Wednesday, June 19, 2013
Sen. Susan Collins called Thursday a "shameful day" for American government, and we have to agree.
Sen. Susan Collins, R-Maine, accompanied by Sen. Joseph Lieberman, I-Conn., speaks at a news conference last week about legislation to protect critical U.S. industries and other corporate networks from cyberattacks and electronic espionage. The bill was filibustered in the Senate on Thursday, and Collins chided her colleagues for failure to move the bill forward.
The Associated Press
A bill that would have protected key parts of the nation's vital infrastructure from cyber attacks was filibustered by most Republican senators, making it unlikely to be passed this year.
Both Maine's senators, along with three other Republicans, voted to break the deadlock, but they weren't enough to give the bill's mostly Democratic supporters the necessary 60 votes to bring the bill to a vote. (Six Democrats joined the filibuster.)
The opponents claim that they were objecting to a rule for the debate that would have limited their opportunity to introduce amendments. They also cited complaints by the U.S. Chamber of Commerce. But really this was all about political positioning. The cyber-security bill is a major national security priority of the Obama administration, and most of the Republicans would rather leave the nation at risk than give the president a win this close to Election Day.

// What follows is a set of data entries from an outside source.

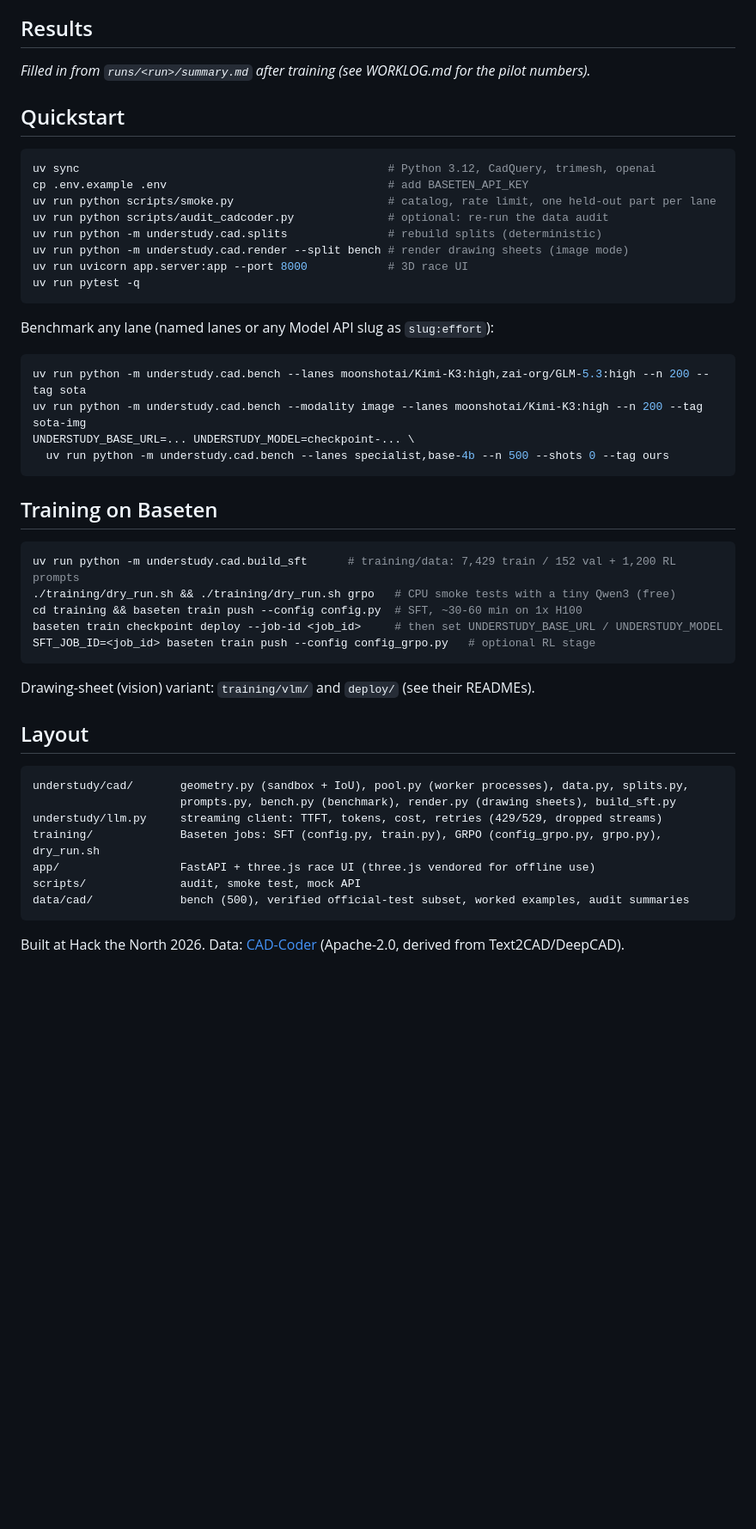
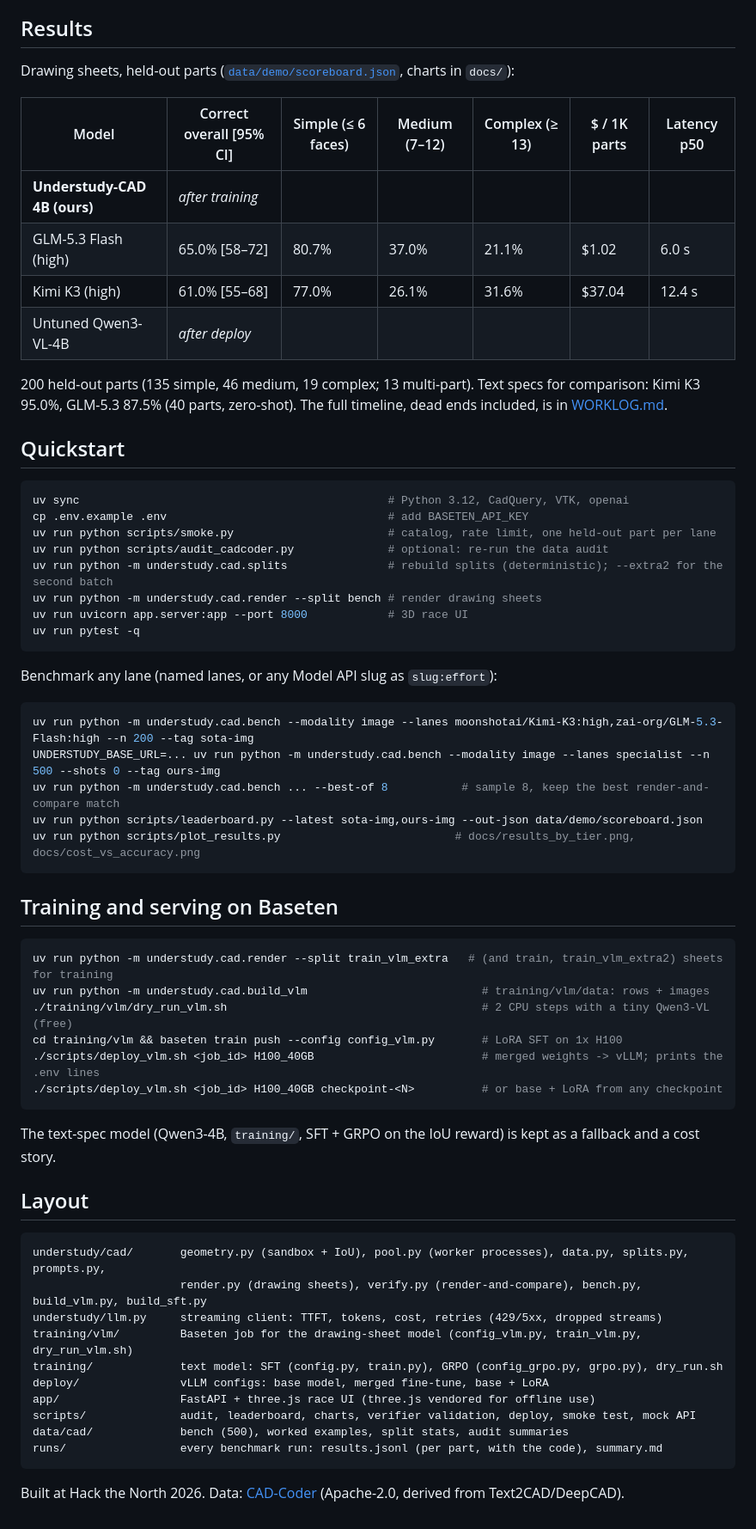
Before and after one commit to Damadimo/cadabra, a Markdown page: README.md, the part around one of its changes. Shown at 86% size. GitHub-like rendering; blank space fills up the shorter version.

````diff
--- a/README.md
+++ b/README.md
@@ -55,52 +65,67 @@ held-out parts ──► every lane, same prompt ──► sandboxed CadQuery
 
 ## Results
 
-_Filled in from `runs/<run>/summary.md` after training (see WORKLOG.md for the pilot numbers)._
+Drawing sheets, held-out parts ([`data/demo/scoreboard.json`](data/demo/scoreboard.json), charts in `docs/`):
+
+| Model | Correct overall [95% CI] | Simple (≤ 6 faces) | Medium (7–12) | Complex (≥ 13) | $ / 1K parts | Latency p50 |
+|---|---|---|---|---|---|---|
+| **Understudy-CAD 4B (ours)** | _after training_ | | | | | |
+| GLM-5.3 Flash (high) | 65.0% [58–72] | 80.7% | 37.0% | 21.1% | $1.02 | 6.0 s |
+| Kimi K3 (high) | 61.0% [55–68] | 77.0% | 26.1% | 31.6% | $37.04 | 12.4 s |
+| Untuned Qwen3-VL-4B | _after deploy_ | | | | | |
+
+200 held-out parts (135 simple, 46 medium, 19 complex; 13 multi-part). Text specs for comparison: Kimi K3 95.0%,
+GLM-5.3 87.5% (40 parts, zero-shot). The full timeline, dead ends included, is in [WORKLOG.md](WORKLOG.md).
 
 ## Quickstart
 
 ```bash
-uv sync                                              # Python 3.12, CadQuery, trimesh, openai
+uv sync                                              # Python 3.12, CadQuery, VTK, openai
 cp .env.example .env                                 # add BASETEN_API_KEY
 uv run python scripts/smoke.py                       # catalog, rate limit, one held-out part per lane
 uv run python scripts/audit_cadcoder.py              # optional: re-run the data audit
-uv run python -m understudy.cad.splits               # rebuild splits (deterministic)
-uv run python -m understudy.cad.render --split bench # render drawing sheets (image mode)
+uv run python -m understudy.cad.splits               # rebuild splits (deterministic); --extra2 for the second batch
+uv run python -m understudy.cad.render --split bench # render drawing sheets
 uv run uvicorn app.server:app --port 8000            # 3D race UI
 uv run pytest -q
 ```
 
-Benchmark any lane (named lanes or any Model API slug as `slug:effort`):
+Benchmark any lane (named lanes, or any Model API slug as `slug:effort`):
 
 ```bash
-uv run python -m understudy.cad.bench --lanes moonshotai/Kimi-K3:high,zai-org/GLM-5.3:high --n 200 --tag sota
-uv run python -m understudy.cad.bench --modality image --lanes moonshotai/Kimi-K3:high --n 200 --tag sota-img
-UNDERSTUDY_BASE_URL=... UNDERSTUDY_MODEL=checkpoint-... \
-  uv run python -m understudy.cad.bench --lanes specialist,base-4b --n 500 --shots 0 --tag ours
+uv run python -m understudy.cad.bench --modality image --lanes moonshotai/Kimi-K3:high,zai-org/GLM-5.3-Flash:high --n 200 --tag sota-img
+UNDERSTUDY_BASE_URL=... uv run python -m understudy.cad.bench --modality image --lanes specialist --n 500 --shots 0 --tag ours-img
+uv run python -m understudy.cad.bench ... --best-of 8           # sample 8, keep the best render-and-compare match
+uv run python scripts/leaderboard.py --latest sota-img,ours-img --out-json data/demo/scoreboard.json
+uv run python scripts/plot_results.py                          # docs/results_by_tier.png, docs/cost_vs_accuracy.png
 ```
 
-## Training on Baseten
+## Training and serving on Baseten
 
 ```bash
-uv run python -m understudy.cad.build_sft      # training/data: 7,429 train / 152 val + 1,200 RL prompts
-./training/dry_run.sh && ./training/dry_run.sh grpo   # CPU smoke tests with a tiny Qwen3 (free)
-cd training && baseten train push --config config.py  # SFT, ~30-60 min on 1x H100
-baseten train checkpoint deploy --job-id <job_id>     # then set UNDERSTUDY_BASE_URL / UNDERSTUDY_MODEL
-SFT_JOB_ID=<job_id> baseten train push --config config_grpo.py   # optional RL stage
+uv run python -m understudy.cad.render --split train_vlm_extra   # (and train, train_vlm_extra2) sheets for training
+uv run python -m understudy.cad.build_vlm                          # training/vlm/data: rows + images
+./training/vlm/dry_run_vlm.sh                                      # 2 CPU steps with a tiny Qwen3-VL (free)
+cd training/vlm && baseten train push --config config_vlm.py       # LoRA SFT on 1x H100
+./scripts/deploy_vlm.sh <job_id> H100_40GB                         # merged weights -> vLLM; prints the .env lines
+./scripts/deploy_vlm.sh <job_id> H100_40GB checkpoint-<N>          # or base + LoRA from any checkpoint
 ```
 
-Drawing-sheet (vision) variant: `training/vlm/` and `deploy/` (see their READMEs).
+The text-spec model (Qwen3-4B, `training/`, SFT + GRPO on the IoU reward) is kept as a fallback and a cost story.
 
 ## Layout
 
 ```
-understudy/cad/       geometry.py (sandbox + IoU), pool.py (worker processes), data.py, splits.py,
-                      prompts.py, bench.py (benchmark), render.py (drawing sheets), build_sft.py
-understudy/llm.py     streaming client: TTFT, tokens, cost, retries (429/529, dropped streams)
-training/             Baseten jobs: SFT (config.py, train.py), GRPO (config_grpo.py, grpo.py), dry_run.sh
+understudy/cad/       geometry.py (sandbox + IoU), pool.py (worker processes), data.py, splits.py, prompts.py,
+                      render.py (drawing sheets), verify.py (render-and-compare), bench.py, build_vlm.py, build_sft.py
+understudy/llm.py     streaming client: TTFT, tokens, cost, retries (429/5xx, dropped streams)
+training/vlm/         Baseten job for the drawing-sheet model (config_vlm.py, train_vlm.py, dry_run_vlm.sh)
+training/             text model: SFT (config.py, train.py), GRPO (config_grpo.py, grpo.py), dry_run.sh
+deploy/               vLLM configs: base model, merged fine-tune, base + LoRA
 app/                  FastAPI + three.js race UI (three.js vendored for offline use)
-scripts/              audit, smoke test, mock API
-data/cad/             bench (500), verified official-test subset, worked examples, audit summaries
+scripts/              audit, leaderboard, charts, verifier validation, deploy, smoke test, mock API
+data/cad/             bench (500), worked examples, split stats, audit summaries
+runs/                 every benchmark run: results.jsonl (per part, with the code), summary.md
 ```
 
 Built at Hack the North 2026. Data: [CAD-Coder](https://huggingface.co/datasets/gudo7208/CAD-Coder) (Apache-2.0, derived from Text2CAD/DeepCAD).
````
Also changed, not shown: other parts of README.md (+38 -28 lines), PLAN.md (+17 -10 lines), docs/cost_vs_accuracy.png (added), docs/results_by_tier.png (added).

This follows the familiar pattern where legislation with bipartisan support is being blocked by abuse of the Senate rules. Earlier this week, non-controversial judicial nominations -- including Portland lawyer William Kayatta, who has the support of both of his home-state Republican senators -- were again prevented from getting an up-or-down vote by a Republican filibuster.
Collins chided her colleagues Thursday, reminding them that every general who has studied the issue sees the United States at risk of a cyber attack.
We screen passengers on every airplane, but we will continue to leave our power supply vulnerable to attack in an attempt to appease campaign-contributing corporations and deny the other party a legislative victory this close to an election. This behavior is shameful -- and dangerous.